Maureen Duffy has subtitled her latest novel a fable, and it is a device she uses to explore what the near future might hold for the United Kingdom should Scotland vote for independence in 2014. Through Terry and Paula, Londoners with connections to Scotland, she imagines what might happen to an ordinary couple as the political landscape of the country changes again and again. At the same time she juxtaposes the modern day break-up of Great Britain with the story of Colm (Columba), a sixth-century Irish Monk on a mission to convert the various tribes of Scotland and northern England to Christianity.
Terry is a politician while Paula is an artist. They live in Camberwell, London, but also have a cottage near Dunoon in Scotland in Terry’s constituency. With independence Terry loses her Westminster seat but decides to stay on in Scotland and go back to lecturing. When American Christian fundamentalists start buying up television channels and influencing politicians, not only gay marriage but civil partnerships are outlawed. Terry finds her job disappearing when her college is no longer allowed to employ gay lecturers as Scotland lurches to the political right. Meanwhile Paula barely survives a splinter group’s bomb attack at Glasgow’s Museum of Modern Art and hurries back to the safety of London while Terry sees out her contract and quickly follows. Once more however they are faced with change as Wales and then Cornwall and Devon makes plans to secede from Britain.
Duffy’s vision of the future of these islands is not one that either the yes or no camps would wish to promote. The schism with Scotland leads to another and another as England threatens to break apart, with the south being left behind economically and sliding into poverty and decay. The financial powerhouse that was the City of London is no more as the fickle money men decamp to Frankfurt or Geneva and even the boroughs of London start flexing their independence muscles. Power bases become smaller and more insular and former neighbours find themselves at odds with each other.
This novel is published by Duffy’s agent rather than a publishing house and unfortunately it shows. There are spelling and layout errors that irritate but what is most disappointing is the lack of a firm editorial hand. The characters of Terry and Paula are skeletal, mere devices for Duffy’s warnings about where nationalism can lead, and desperately need more meat on their bones. The story of Colm is not fully contrasted and compared with the modern day story which is a real shame as Duffy’s extensive knowledge is obvious and the tale of Christianity spreading across the land is fascinating.

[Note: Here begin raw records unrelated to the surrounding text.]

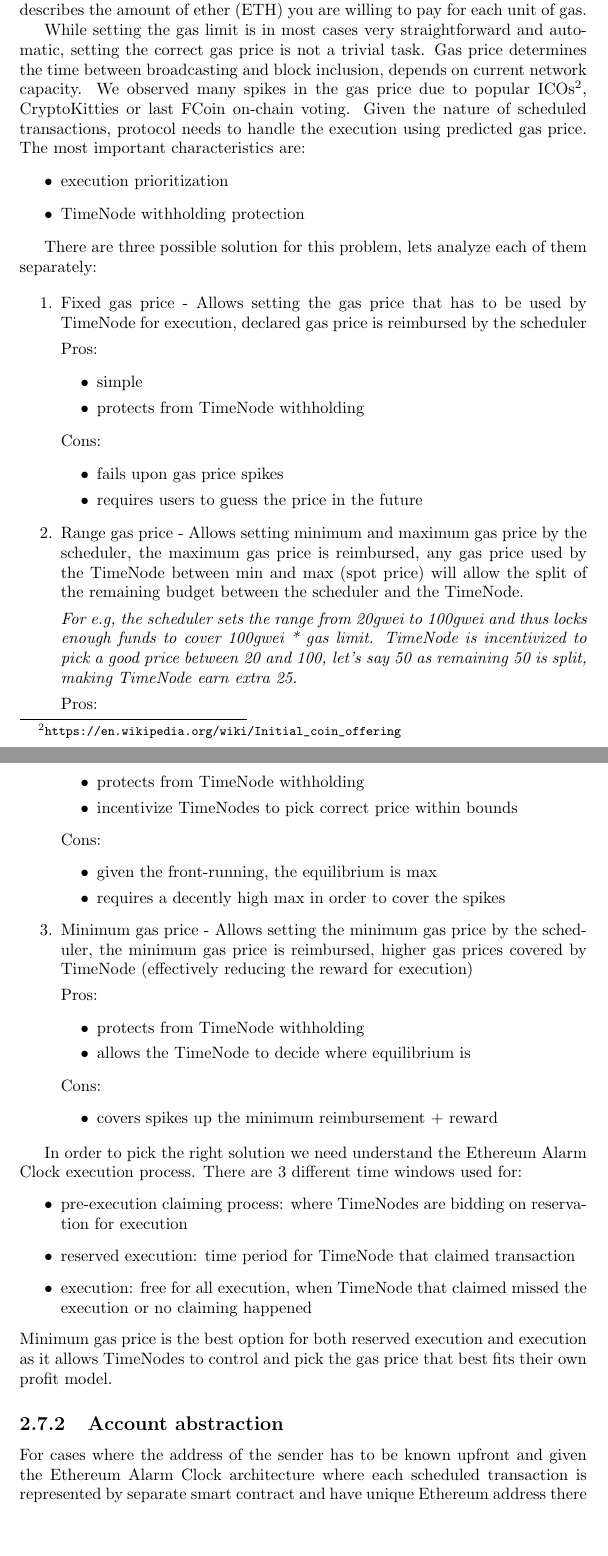
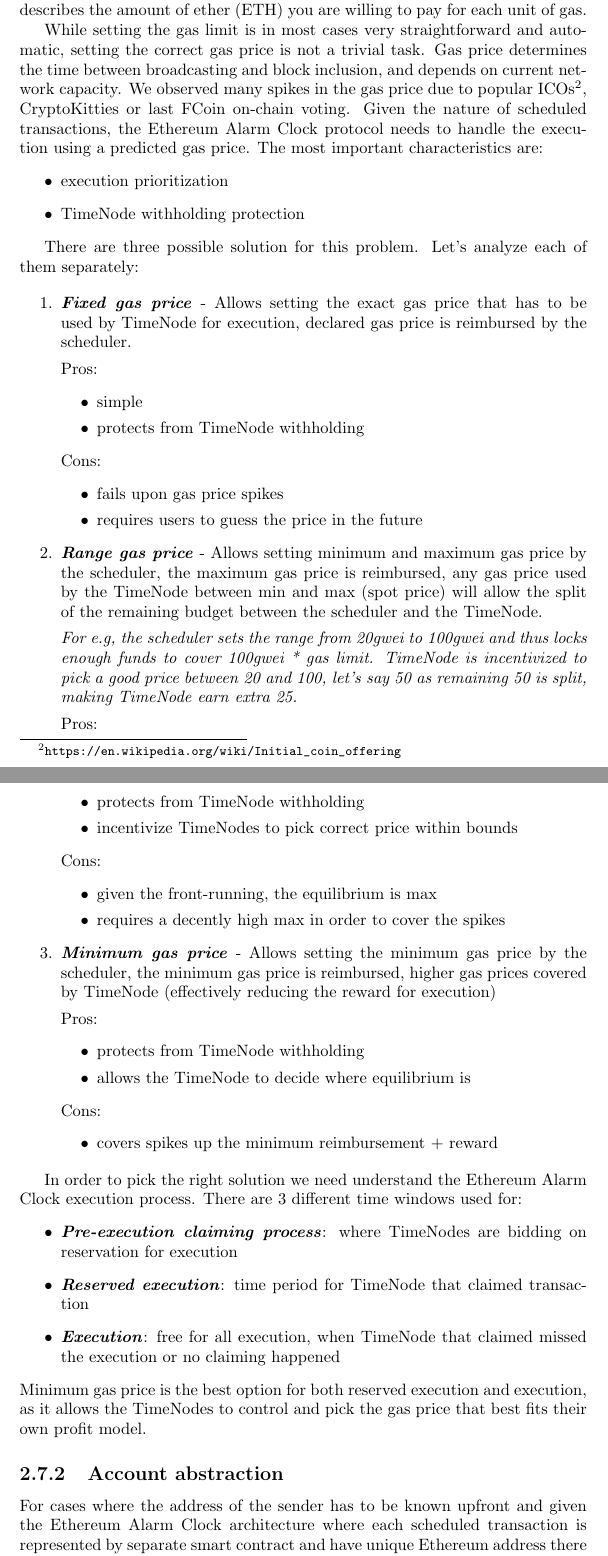
Before and after one commit to chronologic/whitepaper-v2, a LaTeX document (whitepaper.tex): two parts of pages 12 and 13 of 22, joined at a grey line, cut so that both start at the same text, the shorter picture padded with empty space. Compiled offline with pdfLaTeX.

Commit message:
Gas price section proofread

```diff
--- a/whitepaper.tex
+++ b/whitepaper.tex
@@ -117,18 +117,18 @@
   \subsection{Gas price}
   The Ethereum network uses the concept of gas as a unit of measuring the computational work performed over the network. Every transaction broadcasted to the network sets the gas limit and the gas price. Gas limit describes the maximum amount of gas allowed to be consumed by the transaction, gas price describes the amount of ether (ETH) you are willing to pay for each unit of gas.
 
-  While setting the gas limit is in most cases very straightforward and automatic, setting the correct gas price is not a trivial task. Gas price determines the time between broadcasting and block inclusion, depends on current network capacity. We observed many spikes in the gas price due to popular ICOs\footnote{\url{https://en.wikipedia.org/wiki/Initial_coin_offering}}, CryptoKitties or last FCoin on-chain voting.
-Given the nature of scheduled transactions, protocol needs to handle the execution using predicted gas price. The most important characteristics are:
+  While setting the gas limit is in most cases very straightforward and automatic, setting the correct gas price is not a trivial task. Gas price determines the time between broadcasting and block inclusion, and depends on current network capacity. We observed many spikes in the gas price due to popular ICOs\footnote{\url{https://en.wikipedia.org/wiki/Initial_coin_offering}}, CryptoKitties or last FCoin on-chain voting.
+Given the nature of scheduled transactions, the Ethereum Alarm Clock protocol needs to handle the execution using a predicted gas price. The most important characteristics are:
   \begin{itemize}
     \item execution prioritization
     \item TimeNode withholding protection
   \end{itemize}
 
-  There are three possible solution for this problem, lets analyze each of them separately:
+  There are three possible solution for this problem. Let's analyze each of them separately:
 
   \begin{enumerate}
     \item
-      Fixed gas price - Allows setting the gas price that has to be used by TimeNode for execution, declared gas price is reimbursed by the scheduler
+      \textbf{\textit{Fixed gas price}} - Allows setting the exact gas price that has to be used by TimeNode for execution, declared gas price is reimbursed by the scheduler.
 
       Pros:
       \begin{itemize}
@@ -142,7 +142,7 @@
       \end{itemize}
 
     \item
-      Range gas price - Allows setting minimum and maximum gas price by the scheduler, the maximum gas price is reimbursed, any gas price used by the TimeNode between min and max (spot price) will allow the split of the remaining budget between the scheduler and the TimeNode.
+      \textbf{\textit{Range gas price}} - Allows setting minimum and maximum gas price by the scheduler, the maximum gas price is reimbursed, any gas price used by the TimeNode between min and max (spot price) will allow the split of the remaining budget between the scheduler and the TimeNode.
 
       \textit{For e.g, the scheduler sets the range from 20gwei to 100gwei and thus locks enough funds to cover 100gwei * gas limit. TimeNode is incentivized to pick a good price between 20 and 100, let’s say 50 as remaining 50 is split, making TimeNode earn extra 25.}
 
@@ -158,7 +158,7 @@
       \end{itemize}
 
     \item
-      Minimum gas price - Allows setting the minimum gas price by the scheduler, the minimum gas price is reimbursed, higher gas prices covered by TimeNode (effectively reducing the reward for execution)
+      \textbf{\textit{Minimum gas price}} - Allows setting the minimum gas price by the scheduler, the minimum gas price is reimbursed, higher gas prices covered by TimeNode (effectively reducing the reward for execution)
 
       Pros:
       \begin{itemize}
@@ -173,11 +173,11 @@
 
   In order to pick the right solution we need understand the Ethereum Alarm Clock execution process. There are 3 different time windows used for:
   \begin{itemize}
-    \item pre-execution claiming process: where TimeNodes are bidding on reservation for execution
-    \item reserved execution: time period for TimeNode that claimed transaction
-    \item execution: free for all execution, when TimeNode that claimed missed the execution or no claiming happened
+    \item \textbf{\textit{Pre-execution claiming process}}: where TimeNodes are bidding on reservation for execution
+    \item \textbf{\textit{Reserved execution}}: time period for TimeNode that claimed transaction
+    \item \textbf{\textit{Execution}}: free for all execution, when TimeNode that claimed missed the execution or no claiming happened
   \end{itemize}
-  Minimum gas price is the best option for both reserved execution and execution as it allows TimeNodes to control and pick the gas price that best fits their own profit model.
+  Minimum gas price is the best option for both reserved execution and execution, as it allows the TimeNodes to control and pick the gas price that best fits their own profit model.
 
   \subsection{Account abstraction}
   For cases where the address of the sender has to be known upfront and given the Ethereum Alarm Clock architecture where each scheduled transaction is represented by separate smart contract and have unique Ethereum address there is a need to use a proxy wallet.
```
Also changed, not shown: whitepaper.pdf.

This novel could send a powerful message about the unintended consequences of perceived political utopias and how nationalism can provide fertile soil for extremists. However it would need another draft and a good editor to breathe life into it. As it stands it is a bold and cautionary warning to think before you leap into the unknown, but a little more work would make it an outstanding contemporary fable.